Farm Press Blog

A bone to pick with USDA

RSS
USDA’s “Know Your Farmer” program has gone too far. While buying food locally is a great concept practiced for decades, the fact is most farmers need to grow for the world market.

I have a bone to pick about USDA’s “Know Your Farmer, Know Your Food” initiative.

Farm groups and farmers across the nation are growing tired of this program which is draining funds from limited USDA coffers to help consumers know a local farmer, learn that food comes from the farm instead of the grocery store, and increasingly buy more locally-grown food.

I am far from the first person to speak their mind that the USDA has its agricultural priorities on this and many other issues out of whack.

At the annual Commodity Classic event in Anaheim, Calif. this past spring, I heard numerous farmers say the “Know Your Farmer, Know Your Food” initiative has gone too far. The USDA must have heard from peeved farmers for months. Secretary Tom Vilsack strongly defended the “Know Your Farmer" program in a speech to the group.

Let me be totally clear, Ag in the Classroom and other types of programs designed to help teach children and their parents about the real source of food are a valuable necessity and an admirable effort. I support them.

I served in agricultural public relations for 28 years and know firsthand the value of informing consumers about agriculture. During a television interview I conducted with a fourth grade teacher about 10 years ago, I asked her, in reality, what percent of her students really believed food comes from the grocery story. The teacher’s response, a whopping 90 percent, dumbfounded me.

The "Know Your Farmer" program encourages local residents to get to know local farmers and buy their food from them which is a good cause. These local farmers usually are small acreage producers which is fine. But if every farmer, small and large, followed this path, starvation across the world could dramatically increase due to overall decreased food production worldwide. 

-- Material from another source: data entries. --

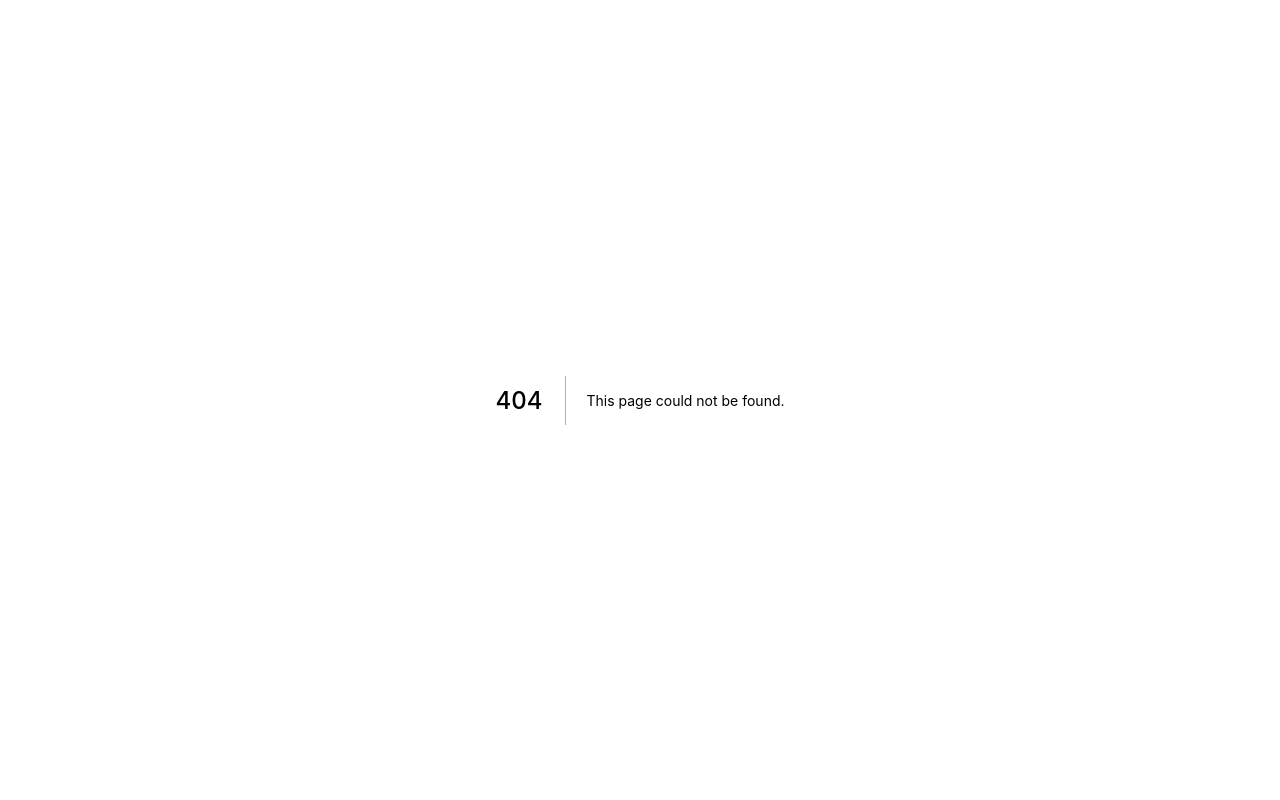
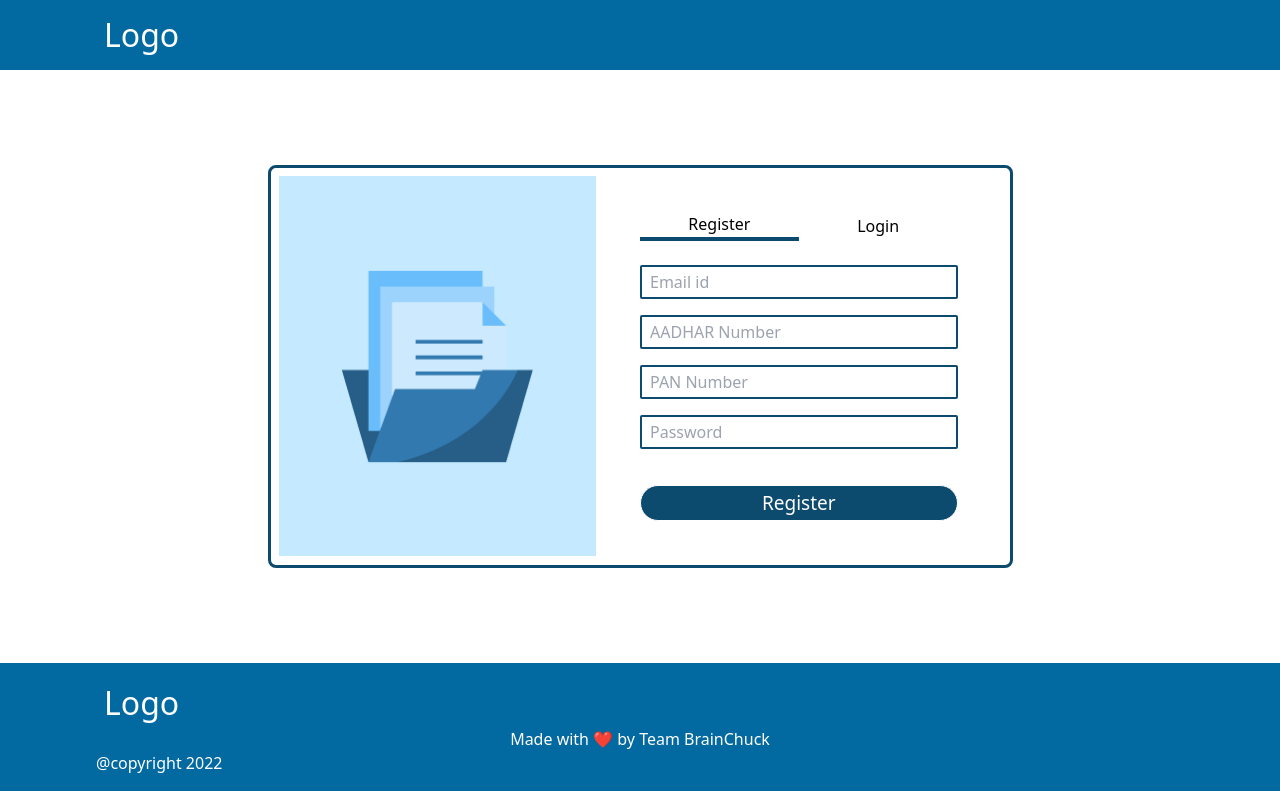
Before and after one commit to CodeBreakersGCEK/one-point-verification, a Next.js app: page /auth in a window 1280 px wide. Before the commit this address had no page. Built offline with nearby package versions, Linux system fonts and the light colour scheme.

Commit message:
authentication page

```diff
--- /dev/null
+++ b/src/components/Form.tsx
@@ -0,0 +1,131 @@
+import Image from "next/image";
+import React, { useState } from "react";
+
+const initialState = {
+  email: "",
+  adharno: "",
+  panno: "",
+  password: "",
+  type: "",
+  id: "",
+};
+const Form = () => {
+  const [isSignIn, setIsSignIn] = useState(false);
+
+  const [userData, setUserData] = useState(initialState);
+
+  const SubmitForm = (e: any) => {
+    e.preventDefault();
+    setUserData(userData);
+
+    setUserData(initialState);
+  };
+
+  return (
+    <div className="w-auto h-auto  rounded-lg p-2 flex border-[3px] border-[#0C4A6E] ">
+      <div className="flex-1 bg-[#C5EAFF] w-96 h-[380px] flex items-center justify-center  ">
+        <Image src="/images/login.png" alt="login" width={196} height={195} />
+      </div>
+
+      <form
+        className="flex flex-col flex-1 px-11 py-9 gap-4"
+        onSubmit={SubmitForm}
+      >
+        <div className="flex items-center justify-between mb-2">
+          <h4
+            className={`text-center flex-1 cursor-pointer ${
+              !isSignIn && "border-b-4"
+            } pb-[1px] border-[#0C4A6E]`}
+            onClick={() => {
+              setIsSignIn(false);
+              setUserData(initialState);
+            }}
+          >
+            Register
+          </h4>
+          <h4
+            className={`text-center flex-1 cursor-pointer ${
+              isSignIn && "border-b-4"
+            } pb-[1px] border-[#0C4A6E]`}
+            onClick={() => {
+              setIsSignIn(true);
+              setUserData(initialState);
+            }}
+          >
+            Login
+          </h4>
+        </div>
+        {isSignIn && (
+          <>
+            <select
+              className="border-2 outline-none border-[#0C4A6E] rounded-sm px-2  py-[3px]  "
+              value={userData.type}
+              onChange={(e) =>
+                setUserData({ ...userData, type: e.target.value })
+              }
+            >
+              <option>AICTE</option>
+              <option>Staff authority</option>
+              <option>Institute</option>
+              <option>Staff</option>
+              <option>Student</option>
+            </select>
+            <input
+              className="border-2 border-[#0C4A6E] outline-none rounded-sm px-2 py-[3px]"
+              value={userData.id}
+              type="text"
+              placeholder="Unique Id"
+              onChange={(e) => setUserData({ ...userData, id: e.target.value })}
+            />
+          </>
+        )}
+        {!isSignIn && (
+          <>
+            <input
+              className="border-2 border-[#0C4A6E] outline-none rounded-sm  px-2 py-[3px] "
+              type="email"
+              value={userData.email}
+              placeholder="Email id"
+              onChange={(e) =>
+                setUserData({ ...userData, email: e.target.value })
+              }
+            />
+            <input
+              className="border-2 border-[#0C4A6E] outline-none rounded-sm  px-2 py-[3px] "
+              value={userData.adharno}
+              type="number"
+              placeholder="AADHAR Number"
+              onChange={(e) =>
+                setUserData({ ...userData, adharno: e.target.value })
+              }
+            />
+            <input
+              className="border-2 border-[#0C4A6E] outline-none rounded-sm  px-2 py-[3px] "
+              value={userData.panno}
+              type="text"
+              placeholder="PAN Number"
+              onChange={(e) =>
+                setUserData({ ...userData, panno: e.target.value })
+              }
+            />
+          </>
+        )}
+
+        <input
+          className="border-2 border-[#0C4A6E] outline-none rounded-sm  px-2 py-[3px] "
+          value={userData.password}
+          type="password"
+          placeholder="Password"
+          onChange={(e) =>
+            setUserData({ ...userData, password: e.target.value })
+          }
+        />
+        <button className=" text-center bg-sky-900 text-white text-[19px] font-normal  leading-6 rounded-3xl px-[30px] py-[5px] mt-5 scale-100 hover:scale-105 transition-transform  border-[1px] border-white   duration-300 ease-linear ">
+          {isSignIn ? "Login" : "Register"}
+        </button>
+      </form>
+    </div>
+  );
+};
+
+export default Form;
--- a/src/components/Layout.tsx
+++ b/src/components/Layout.tsx
@@ -1,28 +1,23 @@
-import Head from 'next/head'
-import React from 'react'
-import Footer from './Footer'
-import Navbar from './Navbar'
+import Head from "next/head";
+import React from "react";
+import Footer from "./Footer";
+import Navbar from "./Navbar";
 
-const Layout = ({title,children}:any) => {
+const Layout = ({ title, children, type }: any) => {
   return (
-    <div>
-        <div>
-        <Head>
+    <div className="h-screen">
+      <Head>
         <title>{title}</title>
       </Head>
       <nav>
-      <Navbar/>
+        <Navbar type={type} />
       </nav>
-      <main className='px-[6rem]' >
-        {children}
-      </main>
+      <main className="px-[6rem] ">{children}</main>
       <footer>
-        <Footer/>
+        <Footer />
       </footer>
-        </div>
+    </div>
+  );
+};
 
-    </div>
-  )
-}
-
-export default Layout
+export default Layout;
--- a/src/components/Navbar.tsx
+++ b/src/components/Navbar.tsx
@@ -1,17 +1,22 @@
 import React from 'react'
-
-const Navbar = () => {
+import Link from 'next/link'
+const Navbar = ({type}:any) => {
   return (
     <nav className='w-full bg-sky-700 h-[70px] px-[6rem] py-2  ' >
         <div  className=' h-full flex text-white  flex-row justify-between items-center' >
-               <h1 className='text-[2rem] text-center mx-2' >Logo</h1>
+               <h1 className='text-[2rem] text-center mx-2' > <Link href='/'>Logo</Link> </h1>
                <div className='flex items-center justify-between'>
-               <button className='mx-2  bg-transparent text-white text-[19px] font-normal  leading-6 rounded-3xl px-[35px] py-[6px] scale-100 hover:scale-105 transition-transform  border-[1px] border-white   duration-300 ease-linear ' >
+                {
+                  type=='home' && (<>
+                      <button className='mx-2  bg-transparent text-white text-[19px] font-normal  leading-6 rounded-3xl px-[35px] py-[6px] scale-100 hover:scale-105 transition-transform  border-[1px] border-white   duration-300 ease-linear ' >
                   Verify
                 </button>
                 <button className='mx-2 border-white bg-[#83D3FF] text-[#0C4A6E] text-[19px] font-normal leading-6 rounded-3xl px-[35px] py-[6px] hover:scale-105 transition-transform   duration-300 ease-linear ' >
-                  Login
+                  <Link href='/auth'>Login</Link>
                 </button>
+
+                  </>)
+                }
 
                </div>
         </div>
--- /dev/null
+++ b/src/pages/auth.tsx
@@ -0,0 +1,15 @@
+import { Form } from "../components";
+import Layout from "@components/Layout";
+import React from "react";
+
+const Auth = () => {
+  return (
+    <Layout>
+      <div className="flex items-center justify-center my-[95px] ">
+        <Form />
+      </div>
+    </Layout>
+  );
+};
+
+export default Auth;
--- a/src/pages/index.tsx
+++ b/src/pages/index.tsx
@@ -8,7 +8,7 @@ const Home: NextPage = () => {
 
 
   return (
-    <Layout title='Home' >
+    <Layout title='Home' type='home' >
      <Hero/>
      <Actions/>
     </Layout>
--- a/tsconfig.json
+++ b/tsconfig.json
@@ -23,6 +23,6 @@
       "@utils/*": ["./src/utils/*"]
     }
   },
-  "include": ["next-env.d.ts", "**/*.ts", "**/*.tsx"],
+  "include": ["next-env.d.ts", "**/*.ts", "**/*.tsx", "src/components/index.js"],
   "exclude": ["node_modules"]
 }
```
Also changed, not shown: src/components/index.js (+6 -4 lines), public/images/login.png (added).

While selling agriculture’s story is an excellent cause, USDA’s “Know Your Farmer” program has gone too far. While buying food locally is a great concept practiced for decades, the fact is most farmers need to grow for the world market.

As U.S. agriculture, we must look at the larger picture. The world population is currently 6.8 billion people. China and India have 40 percent of the world’s population. These countries have a rapidly growing middle class which demands a higher protein diet.

Estimates suggest the world’s population will surpass 8 billion people by 2040 (just 30 years from now) and will topple the 10.5 billion mark by 2050. There will be billions of new bellies to fill.

The bottom line is the world needs farmers to grow more food; fence row to fence row and to double, triple, or even quadruple yields. Farmers need to step up to the plate to feed the world. “Know Your Farmer” programs in the long term could reduce overall food production.

Increasing yields will help feed the growing world. Seed companies have invested billions of dollars in biotechnology and other scientific endeavors to get more bushels per acre. And while the agricultural chemical industry is often considered bad boys for producing pesticides, they are performing yeoman’s work in developing safe and environmental friendly products to protect crops from quality and yield-robbing pests and diseases.

This is agriculture’s challenge today and tomorrow – to feed and clothe the world with a safe, nutritious, and sustainable agriculture. To me, this is more pro consumer and pro agriculture than spending millions of dollars to encourage consumers to buy mostly from local farmers.

USDA is steering this issue in the wrong direction. The ship should be righted back on course.

Please or Register to post comments.

What's Farm Press Blog?

The Farm Press Daily Blog

Connect With Us

Blog Archive
Continuing Education Courses
New Course
The 2,000-member Weed Science Society of America’s (WSSA) Herbicide Resistance Action...
New Course
The course details six of the primary diseases affecting citrus: Huanglongbing (Citrus...
Potassium nitrate has a positive effect in controlling plant pests and diseases when applied...

Sponsored Introduction Continue on to (or wait seconds) ×